At its heart, Calvino Noir is really just another stealth platformer. What separates it from most others is its sense of style. The voice acting is excellent, if a bit cheesy, but that’s what I like in my detective stories. The backgrounds are beautiful, from moodily lit, smokey bars to dusty warehouses, the effort put into the finer details of the world is much appreciated. While it probably won’t win any awards for ground breaking graphics, it does very well with what it has to work with.

Different characters can be controlled throughout Calvino Noir and some of them are required to complete an area. Wilt, the main character, is good at stealth and taking down guards. Arno, an expert on machinery, can interact with anything mechanical, while another character, The Mole, is a government employee and can bypass guards without a second glance. Typically more than one character will have to traverse an entire level in order to complete it, but the order you do these in can significantly change the obstacles you’ll face along the way.
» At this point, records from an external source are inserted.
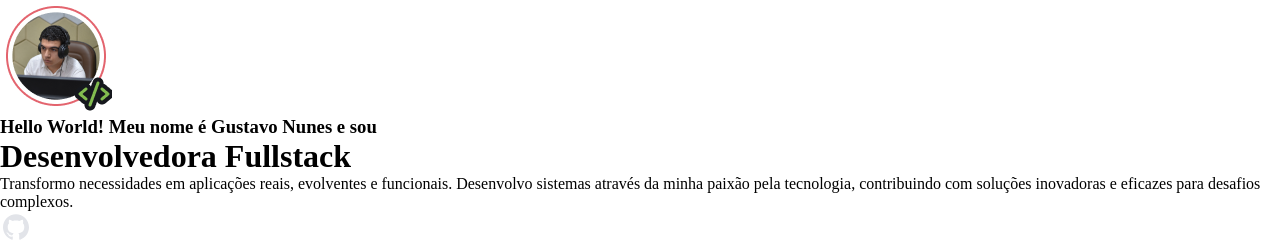
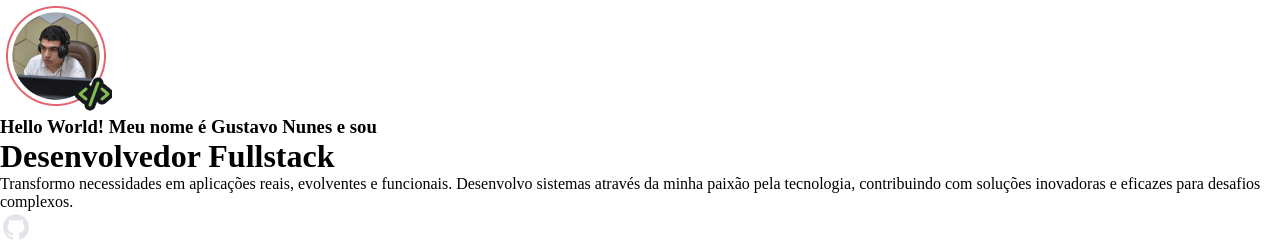
Before and after one commit to gustavonbispo/portfolio-dev, a plain HTML site: page index.html in a window 1280 px wide. Shown: the top 242 px of the page. Drawn offline with Linux system fonts and the light colour scheme.

Commit message:
Ajuste e correção do título

```diff
--- a/index.html
+++ b/index.html
@@ -24,7 +24,7 @@
 
       <h3>Hello World! Meu nome é <span>Gustavo Nunes</span> e sou</h3>
 
-      <h1>Desenvolvedora Fullstack</h1>
+      <h1>Desenvolvedor Fullstack</h1>
 
       <p>Transformo necessidades em aplicações reais, evolventes e funcionais. Desenvolvo sistemas através da minha paixão pela tecnologia, contribuindo com soluções inovadoras e eficazes para desafios complexos.</p>
 
```
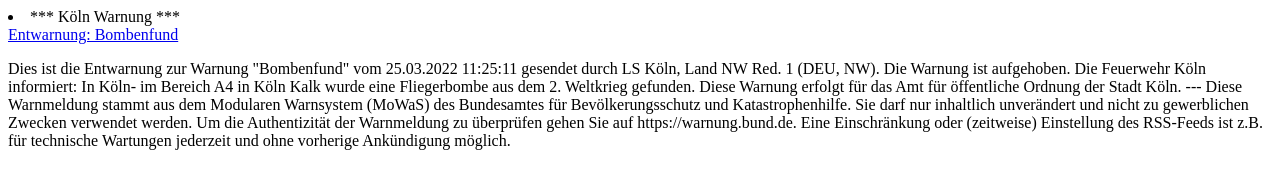
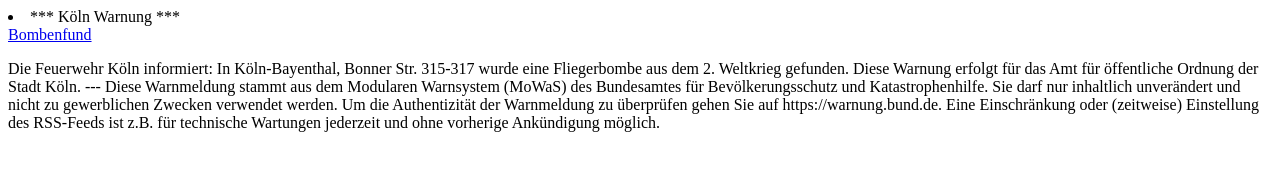
Before and after one commit to jasineri/warning, a website: page warning.html in a window 1280 px wide. Drawn offline with Linux system fonts and the light colour scheme.

Commit message:
update action output

```diff
--- a/data/links.json
+++ b/data/links.json
@@ -1 +1 @@
-["https://warnung.bund.de/meldung/mow.DE-NW-K-SE031-20220325-31-001/Entwarnung:_Bombenfund","https://warnung.bund.de/meldung/mow.DE-NW-D-SE020-20220322-20-000/Coronavirus:_Informationen_des_Landes_Nordrhein-Westfalen","https://warnung.bund.de/meldung/mow.DE-NW-BN-SE030-20201014-30-000/Coronavirus:_Informationen_des_Bundesministeriums_f%C3%BCr_Gesundheit"]
+["https://warnung.bund.de/meldung/mow.DE-NW-K-SE031-20220331-31-000/Bombenfund","https://warnung.bund.de/meldung/mow.DE-NW-D-SE020-20220322-20-000/Coronavirus:_Informationen_des_Landes_Nordrhein-Westfalen","https://warnung.bund.de/meldung/mow.DE-NW-BN-SE030-20201014-30-000/Coronavirus:_Informationen_des_Bundesministeriums_f%C3%BCr_Gesundheit"]
--- a/warning.html
+++ b/warning.html
@@ -1,7 +1,5 @@
-<html><body><li>*** Köln Warnung ***</li><a href="https://warnung.bund.de/meldung/mow.DE-NW-K-SE031-20220325-31-001/Entwarnung:_Bombenfund">Entwarnung: Bombenfund</a><p>Dies ist die Entwarnung zur Warnung "Bombenfund" vom 25.03.2022 11:25:11 gesendet durch LS Köln, Land NW Red. 1 (DEU, NW). Die Warnung ist aufgehoben.
-
-Die Feuerwehr Köln informiert:
-In Köln- im Bereich A4 in Köln Kalk wurde eine Fliegerbombe aus dem 2. Weltkrieg gefunden.
+<html><body><li>*** Köln Warnung ***</li><a href="https://warnung.bund.de/meldung/mow.DE-NW-K-SE031-20220331-31-000/Bombenfund">Bombenfund</a><p>Die Feuerwehr Köln informiert:
+In Köln-Bayenthal, Bonner Str. 315-317 wurde eine Fliegerbombe aus dem 2. Weltkrieg gefunden.
 Diese Warnung erfolgt für das Amt für öffentliche Ordnung der Stadt Köln.
 
 ---
```
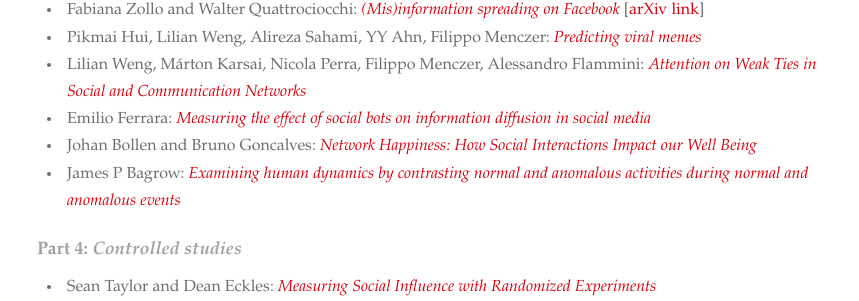
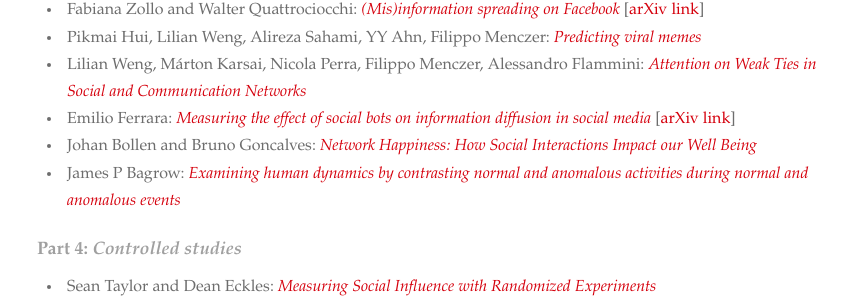
Before and after one commit to socialcontagionbook/socialcontagionbook.github.io, a Jekyll site: the page built from index.md, in a window 1280 px wide and 900 px high, scrolled down 703 px. Shown: the part 149-450 px from the top of the window, without its empty margins (208-1067 px from the left). Built offline with Jekyll 4.4.1, drawn with Linux system fonts in a browser that asks for light colours; some web fonts are replaced; our own code applies the rules of GitHub Pages for plain Markdown files.

Commit message:
emilio's chapter on arxiv

```diff
--- a/index.md
+++ b/index.md
@@ -28,7 +28,7 @@
 * Fabiana Zollo and Walter Quattrociocchi: [_(Mis)information spreading on Facebook_](#quattrociocchi) \[[arXiv link](https://arxiv.org/abs/1706.09494)\]
 * Pikmai Hui, Lilian Weng, Alireza Sahami, YY Ahn, Filippo Menczer: [_Predicting viral memes_](#hui)
 * Lilian Weng, Márton Karsai, Nicola Perra, Filippo Menczer, Alessandro Flammini: [_Attention on Weak Ties in Social and Communication Networks_](#weng)
-* Emilio Ferrara: [_Measuring the effect of social bots on information diffusion in social media_](#ferrara)
+* Emilio Ferrara: [_Measuring the effect of social bots on information diffusion in social media_](#ferrara) \[[arXiv link](https://arxiv.org/abs/1708.08134)\]
 * Johan Bollen and Bruno Goncalves: [_Network Happiness: How Social Interactions Impact our Well Being_](#bollen)
 * James P Bagrow: [_Examining human dynamics by contrasting normal and anomalous activities during normal and anomalous events_](#bagrow)
 
```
Mechanically, there are ups and downs. While the game does offer a few different ways to bypass guards, the main enemies here, it always feels a little clunky, like the game isn’t sure it wants you to do what you’re doing. It certainly doesn’t help that the only way to interact with the game is through clicking the mouse, a throwback to the game’s tablet based days. This can hinder progress frequently, with one slight mistake sending your character to unlock a door instead of hiding behind the nearby crate, forcing you to start the level over when the guard invariably finds you and shoots you down.

Beautiful visuals, a moody soundtrack, and classic dialogue make Calvino Noir a must play game, even if the experience can be frustrating sometimes. Even more frustrating, however, is the price. At a hefty $24.99 it’s a big increase from its days as a relatively inexpensive mobile app.

About the Author: Scott Wilson